EXERCISE INSTRUCTIONS -> Find every line in the records below that holds the word "diff", and copy it out.

[Records from a data collection]
....

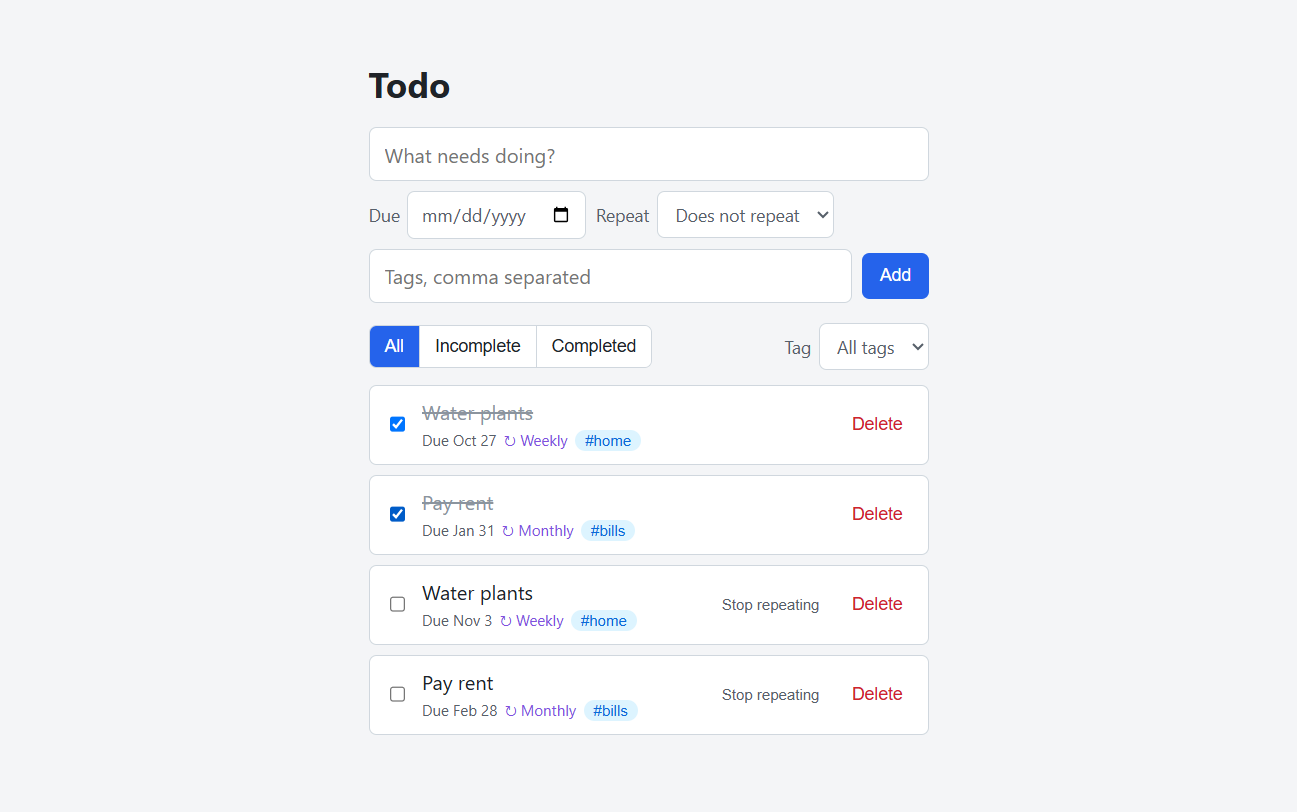
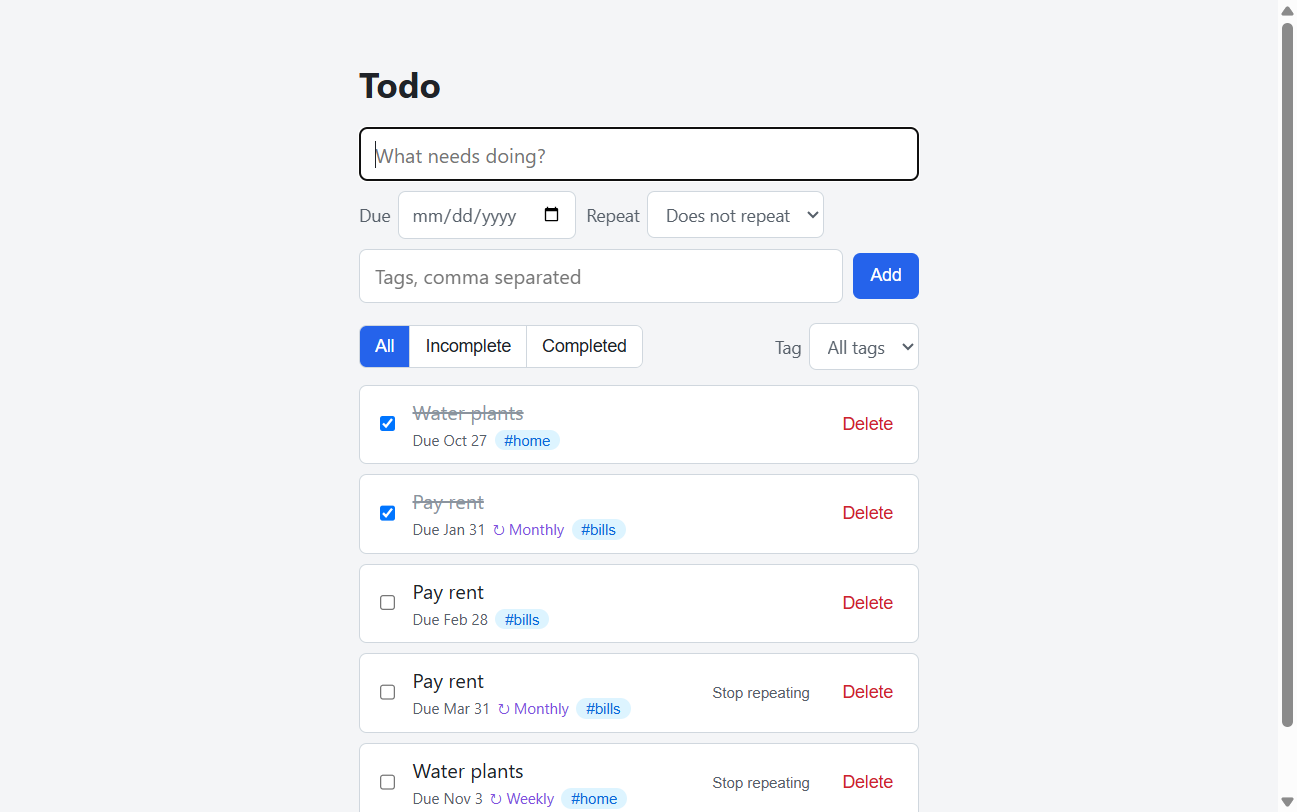
Todo app: fix review findings in recurring tasks (one transaction, no duplicate copies, monthly anchor day, storage error) (#7)

diff --git a/todo/recurrence.js b/todo/recurrence.js
@@ -9,15 +9,23 @@ export function toISODate(date = new Date()) {
   return `${date.getFullYear()}-${pad(date.getMonth() + 1)}-${pad(date.getDate())}`;
 }
 
+// Fields for a newly added task. Monthly series remember their day of the month, so a
+// series on the 31st returns to the 31st after a shorter month instead of drifting.
+export function newRecurringFields(due, repeat, today) {
+  if (repeat !== "monthly") return { repeat };
+  return { repeat, anchorDay: Number((due || today).slice(8, 10)) };
+}
+
 // The next due date after `due` (or after `today` when there is no due date), or null if
-// the task doesn't repeat. Monthly keeps the day, moved back to the month's last day if needed.
-export function nextDue(due, repeat, today) {
+// the task doesn't repeat. Monthly uses `anchorDay` (default: the due day), moved back to
+// the month's last day when that month is shorter.
+export function nextDue(due, repeat, today, anchorDay) {
   if (!REPEATS[repeat]) return null;
   const [y, m, d] = (due || today).split("-").map(Number);
   let next;
   if (repeat === "monthly") {
     const lastDay = new Date(Date.UTC(y, m + 1, 0)).getUTCDate();
-    next = new Date(Date.UTC(y, m, Math.min(d, lastDay)));
+    next = new Date(Date.UTC(y, m, Math.min(anchorDay || d, lastDay)));
   } else {
     next = new Date(Date.UTC(y, m - 1, d + (repeat === "daily" ? 1 : 7)));
   }
@@ -27,13 +35,19 @@ export function nextDue(due, repeat, today) {
 // Mark a task done. For a repeating task that hasn't spawned yet, also return the next
 // occurrence to add; `spawned` stops untick/re-tick from creating duplicates.
 export function completeTask(task, today) {
-  const due = task.spawned ? null : nextDue(task.due, task.repeat, today);
+  const due = task.spawned ? null : nextDue(task.due, task.repeat, today, task.anchorDay);
   const updated = { ...task, done: true };
   if (!due) return { updated, next: null };
-  return {
-    updated: { ...updated, spawned: true },
-    next: { title: task.title, due, tags: task.tags || [], repeat: task.repeat },
-  };
+  const next = { title: task.title, due, tags: task.tags || [], repeat: task.repeat };
+  if (task.anchorDay) next.anchorDay = task.anchorDay;
+  return { updated: { ...updated, spawned: true }, next };
+}
+
+// Untick a task. If it already spawned its next occurrence, that copy carries the series
+// on, so this one reopens as a one-off rather than a second open repeating copy.
+export function reopenTask(task) {
+  const reopened = { ...task, done: false };
+  return task.spawned ? { ...reopened, repeat: "" } : reopened;
 }
 
 export function stopRepeating(task) {

diff --git a/todo/main.js b/todo/main.js
@@ -1,13 +1,20 @@
 // Entry point: wires storage, logic and rendering to the page.
-import { openDb, addTask, listTasks, updateTask, deleteTask } from "./db.js";
+import { openDb, addTask, listTasks, changeTask, deleteTask } from "./db.js";
 import { parseTags, matches, tagsInUse } from "./tasks.js";
-import { completeTask, stopRepeating, toISODate } from "./recurrence.js";
+import { completeTask, reopenTask, stopRepeating, newRecurringFields, toISODate } from "./recurrence.js";
 import { renderTasks, renderTagOptions } from "./render.js";
 
 const $ = (id) => document.getElementById(id);
 const filters = { status: "all", tag: "" };
 
-const db = await openDb();
+let db;
+try {
+  db = await openDb();
+} catch (err) {
+  $("empty").textContent = "Storage is unavailable in this browser, so tasks can't be saved.";
+  $("new-task").querySelector("button[type=submit]").disabled = true;
+  throw err;
+}
 
 async function refresh() {
   const tasks = await listTasks(db);
@@ -24,13 +31,10 @@ async function refresh() {
 
 const handlers = {
   async toggle(task, checked) {
-    if (checked) {
-      const { updated, next } = completeTask(task, toISODate());
-      await updateTask(db, updated);
-      if (next) await addTask(db, next);
-    } else {
-      await updateTask(db, { ...task, done: false });
-    }
+    const today = toISODate();
+    await changeTask(db, task.id, (current) =>
+      checked ? completeTask(current, today) : { updated: reopenTask(current), next: null }
+    );
     refresh();
   },
   async remove(task) {
@@ -42,7 +46,7 @@ const handlers = {
     refresh();
   },
   async stopRepeating(task) {
-    await updateTask(db, stopRepeating(task));
+    await changeTask(db, task.id, (current) => ({ updated: stopRepeating(current), next: null }));
     refresh();
   },
 };
@@ -51,7 +55,9 @@ $("new-task").addEventListener("submit", async (e) => {
   e.preventDefault();
   const title = $("title").value.trim();
   if (!title) return;
-  await addTask(db, { title, due: $("due").value, tags: parseTags($("tags").value), repeat: $("repeat").value });
+  const due = $("due").value;
+  const recurring = newRecurringFields(due, $("repeat").value, toISODate());
+  await addTask(db, { title, due, tags: parseTags($("tags").value), ...recurring });
   e.target.reset();
   $("title").focus();
   refresh();

diff --git a/todo/recurrence.test.js b/todo/recurrence.test.js
@@ -1,6 +1,6 @@
 import { test } from "node:test";
 import assert from "node:assert/strict";
-import { nextDue, completeTask, stopRepeating } from "./recurrence.js";
+import { nextDue, completeTask, reopenTask, stopRepeating, newRecurringFields } from "./recurrence.js";
 
 const TODAY = "2026-10-26";
 
@@ -56,6 +56,30 @@ test("completing a non-repeating task creates nothing", () => {
 test("an older task with no repeat field creates nothing", () => {
   const { repeat, ...old } = weekly;
   assert.equal(completeTask(old, TODAY).next, null);
+});
+
+test("monthly keeps its original day after a short month (no drift)", () => {
+  const rent = { title: "Pay rent", due: "2027-01-31", tags: [], repeat: "monthly", anchorDay: 31, done: false };
+  const feb = completeTask(rent, TODAY).next;
+  assert.equal(feb.due, "2027-02-28");
+  assert.equal(feb.anchorDay, 31);
+  assert.equal(completeTask({ ...feb, done: false }, TODAY).next.due, "2027-03-31");
+});
+
+test("newRecurringFields records the day a monthly series is anchored to", () => {
+  assert.deepEqual(newRecurringFields("2027-01-31", "monthly", TODAY), { repeat: "monthly", anchorDay: 31 });
+  assert.deepEqual(newRecurringFields("", "monthly", TODAY), { repeat: "monthly", anchorDay: 26 });
+  assert.deepEqual(newRecurringFields("2027-01-31", "weekly", TODAY), { repeat: "weekly" });
+  assert.deepEqual(newRecurringFields("2027-01-31", "", TODAY), { repeat: "" });
+});
+
+test("reopening a task that already spawned turns it into a one-off, so only one open copy repeats", () => {
+  const { updated } = completeTask(weekly, TODAY);
+  assert.deepEqual(reopenTask(updated), { ...weekly, done: false, spawned: true, repeat: "" });
+});
+
+test("reopening a task that never spawned keeps its repeat", () => {
+  assert.deepEqual(reopenTask({ ...weekly, done: true }), weekly);
 });
 
 test("after Stop repeating, completing creates nothing", () => {

diff --git a/todo/db.js b/todo/db.js
@@ -26,5 +26,24 @@ function tx(db, mode, fn) {
 export const addTask = (db, fields) =>
   tx(db, "readwrite", (s) => s.add({ ...fields, done: false, createdAt: Date.now() }));
 export const listTasks = (db) => tx(db, "readonly", (s) => s.getAll());
-export const updateTask = (db, task) => tx(db, "readwrite", (s) => s.put(task));
 export const deleteTask = (db, id) => tx(db, "readwrite", (s) => s.delete(id));
+
+// Read the stored task, apply `change(task) -> { updated, next }`, save `updated` and add
+// `next` (if any), all in one transaction. A fresh read avoids acting on a stale copy, and
+// the single transaction means a failure saves neither write.
+export function changeTask(db, id, change) {
+  return new Promise((resolve, reject) => {
+    const t = db.transaction(STORE, "readwrite");
+    const store = t.objectStore(STORE);
+    const get = store.get(id);
+    get.onsuccess = () => {
+      if (!get.result) return;
+      const { updated, next } = change(get.result);
+      store.put(updated);
+      if (next) store.add({ ...next, done: false, createdAt: Date.now() });
+    };
+    t.oncomplete = () => resolve();
+    t.onerror = () => reject(t.error);
+    t.onabort = () => reject(t.error);
+  });
+}

diff --git a/todo/render.js b/todo/render.js
@@ -3,11 +3,11 @@
 import { isOverdue } from "./tasks.js";
 import { REPEATS } from "./recurrence.js";
 
-// Rebuild the tag dropdown, keeping `selected` if it is still in use.
+// Rebuild the tag dropdown. The caller makes sure `selected` is "" or a tag in `tags`.
 export function renderTagOptions(select, tags, selected) {
   const options = tags.map((tag) => new Option(`#${tag}`, tag));
   select.replaceChildren(new Option("All tags", ""), ...options);
-  select.value = tags.includes(selected) ? selected : "";
+  select.value = selected;
 }
 
 // on: { toggle(task, checked), remove(task), filterTag(tag), stopRepeating(task) }

diff --git a/todo/CLAUDE.md b/todo/CLAUDE.md
@@ -3,7 +3,12 @@
 A simple todo app: create a task, mark it done, delete it (#4). Tasks also have an optional due date and tags, and the list can be filtered by status (all, incomplete, completed) and by tag (#5). Tasks can repeat daily, weekly or monthly; ticking one creates the next occurrence (#7).
 
 - **Stack:** plain HTML, CSS and JavaScript ES modules with no build step or dependencies.
-- **Storage:** IndexedDB, the browser's client-side database. Database `todo-app`, object store `tasks`, records shaped `{ id, title, done, due, tags, repeat, spawned, createdAt }`. `due` is `"YYYY-MM-DD"` or `""`; `tags` is an array of lowercase strings; `repeat` is `"daily"`, `"weekly"`, `"monthly"` or `""`; `spawned` is set once a done occurrence has created its next one. Older records may lack `due`, `tags`, `repeat` and `spawned`, so treat them all as optional.
+- **Storage:** IndexedDB, the browser's client-side database. Database `todo-app`, object store `tasks`, records shaped `{ id, title, done, due, tags, repeat, anchorDay, spawned, createdAt }`.
+  - `due` is `"YYYY-MM-DD"` or `""`; `tags` is an array of lowercase strings.
+  - `repeat` is `"daily"`, `"weekly"`, `"monthly"` or `""`. `anchorDay` is a monthly series' day of the month, so Jan 31 goes to Feb 28 and then back to Mar 31.
+  - `spawned` is set once a done occurrence has created its next one. Unticking a spawned task reopens it as a one-off.
+  - Older records may lack all of these optional fields.
+  - Completing, reopening and Stop repeating each run in one IndexedDB transaction (`changeTask` in `db.js`).
 - **Modules** (one job each, see `.claude/skills/factory-loop/references/structure.md`):
   - `db.js`: IndexedDB access only.
   - `tasks.js`: pure logic for tag parsing, filtering and overdue checks.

....

WRITTEN ANSWER ->
diff --git a/todo/recurrence.js b/todo/recurrence.js
diff --git a/todo/main.js b/todo/main.js
diff --git a/todo/recurrence.test.js b/todo/recurrence.test.js
diff --git a/todo/db.js b/todo/db.js
diff --git a/todo/render.js b/todo/render.js
diff --git a/todo/CLAUDE.md b/todo/CLAUDE.md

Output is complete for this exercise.